» Problem statement: A single number is the expected answer: the count of lines in the records below that contain "center".

━━━ Entries supplied

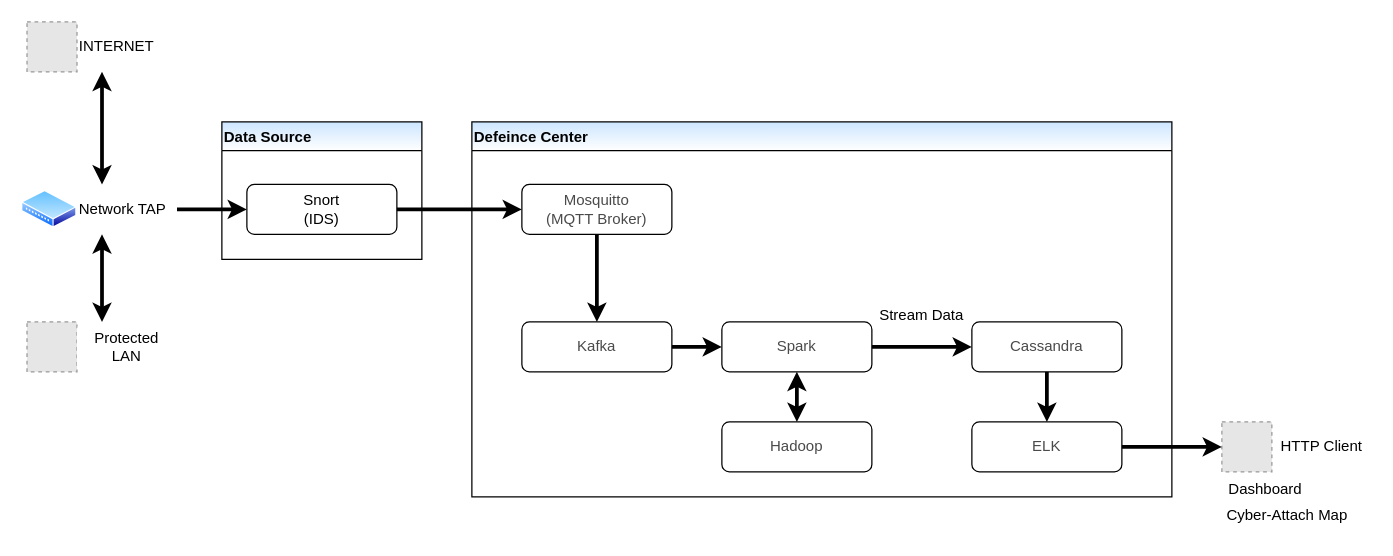
Before: page "STABLE" (2 of 12) of Developer's Guide/MataElang Services.drawio in mata-elang-stable/DevelopersGuide, a draw.io diagram. Source tidied: cells renumbered, new cells numbered last; positions are measured from the earlier drawing's top-left corner, leaving out a move shared by most shapes. Both pictures are drawn from the tidied source at 125%, with x=0, y=0 at pixel (21, 21). Pictures stored in the file or linked from it are replaced by grey dashed boxes.
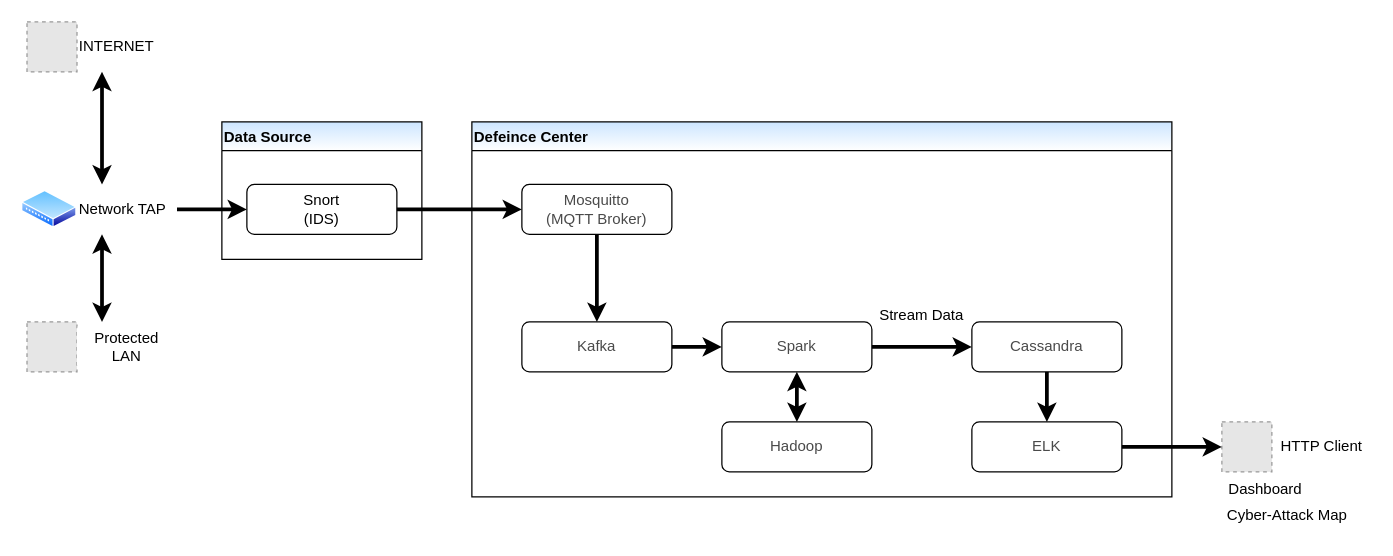
Above is the later version.

Change to the diagram source:
```diff
@@
-    <mxCell id="34" value="Cyber-Attach Map" style="text;html=1;strokeColor=none;fillColor=none;align=center;verticalAlign=middle;whiteSpace=wrap;rounded=0;" parent="1" vertex="1">
+    <mxCell id="34" value="Cyber-Attack Map" style="text;html=1;strokeColor=none;fillColor=none;align=center;verticalAlign=middle;whiteSpace=wrap;rounded=0;" parent="1" vertex="1">
       <mxGeometry x="960" y="380" width="105" height="30" as="geometry" />
     </mxCell>
```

━━━━━━

» Exercise output: 2